The Nintendo Switch Lite also just looks better. It comes in three different colors, presents a much sleeker look, and the matte finish on the system's body makes it easier to grip. During particularly intense gaming sessions, users may have noticed minor sweat streaks on the back of their Switch when they were using it in handheld mode - especially when the device itself grew a little hot. That just doesn't happen with the Switch Lite.
Truthfully, though, the big get for the Switch Lite is the addition of a dedicated directional pad, something the original Switch lacked due to needing two Joy-Cons that could both function as stand-alone controllers, necessitating a directional button system that didn't connect the buttons together. We didn't know how badly we missed that feature until we held the Nintendo Switch Lite and played a game on it for the first ten minutes. Using the directional pad is incredible and it makes it much more responsive, too. That's especially important for platformers, of which the Nintendo Switch has no shortage of excellent options, and competitive games like the upcoming Overwatch Switch port. It's genuinely difficult to overstate how big a difference a dedicated directional pad makes for the system - it makes it feel like a premium offering and, in some ways, an upgrade on the original Switch.
Other small improvements include the frame's shrunken size making it easier on hands in general and the smaller screen bringing handheld representations of Switch games into clearer, crisper focus. We haven't experienced any slowdowns in frame rates or trouble rendering titles, but it's also worth noting that the Nintendo Switch base model also sees a reduction in visual quality when in handheld mode rather than docked, so expectations should be that the Switch Lite will have about the same representation as a handheld base model.
Make no mistake - the Nintendo Switch Lite is by no means an outright replacement for the Nintendo Switch base model. The functionality the latter delivers is still massively appealing, and will ultimately make it a better fit for a lot of consumers. With that said, though, the Nintendo Switch Lite now has a clear audience: anyone who wants the best handheld gaming experience of this generation. It's frankly incredible that Nintendo has managed to put together a system that so wholly fulfills every handheld gaming need we could think of while somehow improving both the Switch design and battery life. And that d-pad. Oh, that d-pad. For anyone who wants a dedicated handheld - or for those who want a second Switch in their household - the Nintendo Switch Lite is about as close to perfect as it gets.
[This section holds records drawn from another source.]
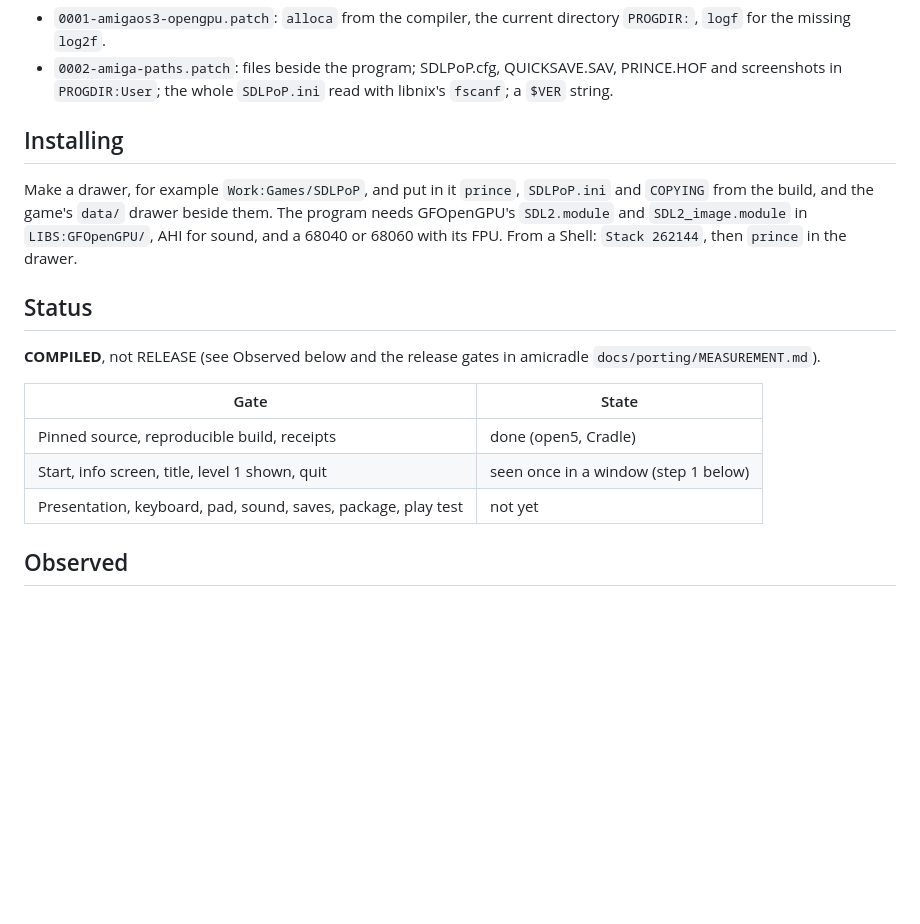
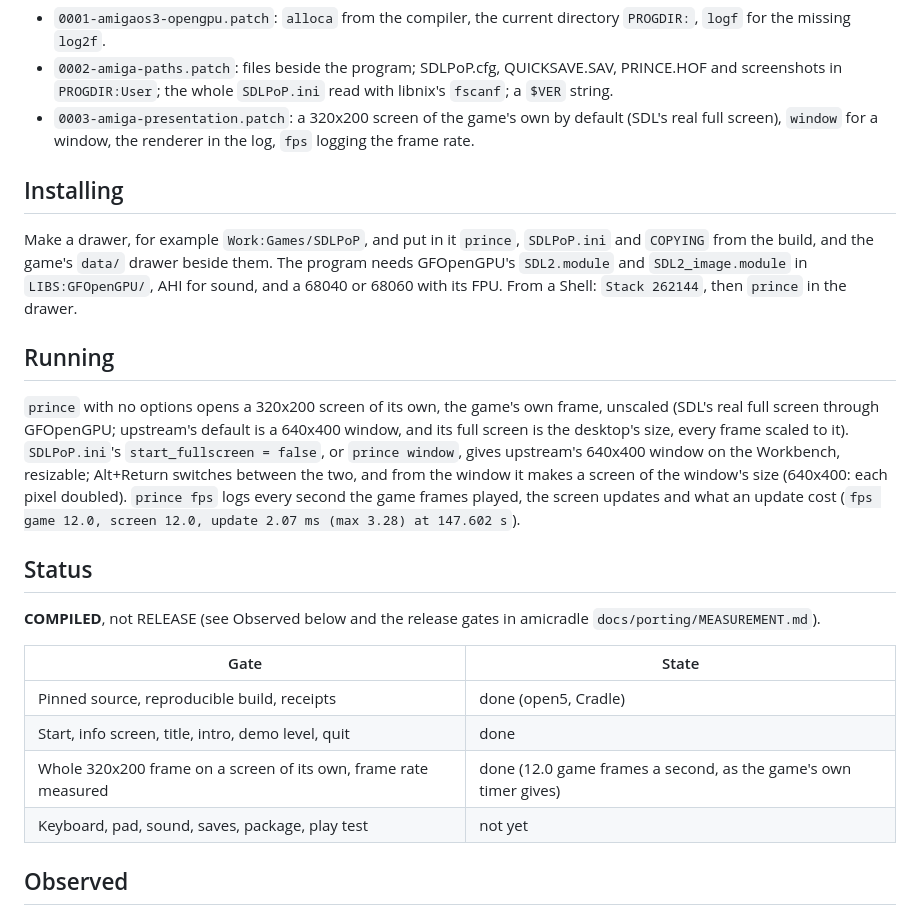
Before and after one commit to DalsinAI/amigasdlpop, a Markdown page: README.md, the part around one of its changes. Drawn GitHub-style; blank space fills up the shorter version.

```diff
--- a/README.md
+++ b/README.md
@@ -59,6 +59,9 @@ The patches, all AmigaOS only (`__amigaos__`):
 - `0002-amiga-paths.patch`: files beside the program; SDLPoP.cfg,
   QUICKSAVE.SAV, PRINCE.HOF and screenshots in `PROGDIR:User`; the whole
   `SDLPoP.ini` read with libnix's `fscanf`; a `$VER` string.
+- `0003-amiga-presentation.patch`: a 320x200 screen of the game's own by
+  default (SDL's real full screen), `window` for a window, the renderer in
+  the log, `fps` logging the frame rate.
 
 ## Installing
 
@@ -69,6 +72,19 @@ beside them. The program needs GFOpenGPU's `SDL2.module` and
 68060 with its FPU. From a Shell: `Stack 262144`, then `prince` in the
 drawer.
 
+## Running
+
+`prince` with no options opens a 320x200 screen of its own, the game's own
+frame, unscaled (SDL's real full screen through GFOpenGPU; upstream's
+default is a 640x400 window, and its full screen is the desktop's size,
+every frame scaled to it). `SDLPoP.ini`'s `start_fullscreen = false`, or
+`prince window`, gives upstream's 640x400 window on the Workbench,
+resizable; Alt+Return switches between the two, and from the window it
+makes a screen of the window's size (640x400: each pixel doubled). `prince
+fps` logs every second the game frames played, the screen updates and what
+an update cost (`fps game 12.0, screen 12.0, update 2.07 ms (max 3.28) at
+147.602 s`).
+
 ## Status
 
 **COMPILED**, not RELEASE (see Observed below and the release gates in
@@ -77,8 +93,9 @@ amicradle `docs/porting/MEASUREMENT.md`).
 | Gate | State |
 |---|---|
 | Pinned source, reproducible build, receipts | done (open5, Cradle) |
-| Start, info screen, title, level 1 shown, quit | seen once in a window (step 1 below) |
-| Presentation, keyboard, pad, sound, saves, package, play test | not yet |
+| Start, info screen, title, intro, demo level, quit | done |
+| Whole 320x200 frame on a screen of its own, frame rate measured | done (12.0 game frames a second, as the game's own timer gives) |
+| Keyboard, pad, sound, saves, package, play test | not yet |
 
 ## Observed
 
```
Also changed, not shown: other parts of README.md (+37 -0 lines), receipts/README.md (+1 -0 lines), docs/observed/step2-cutscene-princess.png (added), docs/observed/step2-info-320x200.png (added), docs/observed/step2-title-presents.png (added), 1 other file.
The Nintendo Switch Lite is available now for $199 USD. Screen Rant was provided with a Switch Lite device for the purposes of this review.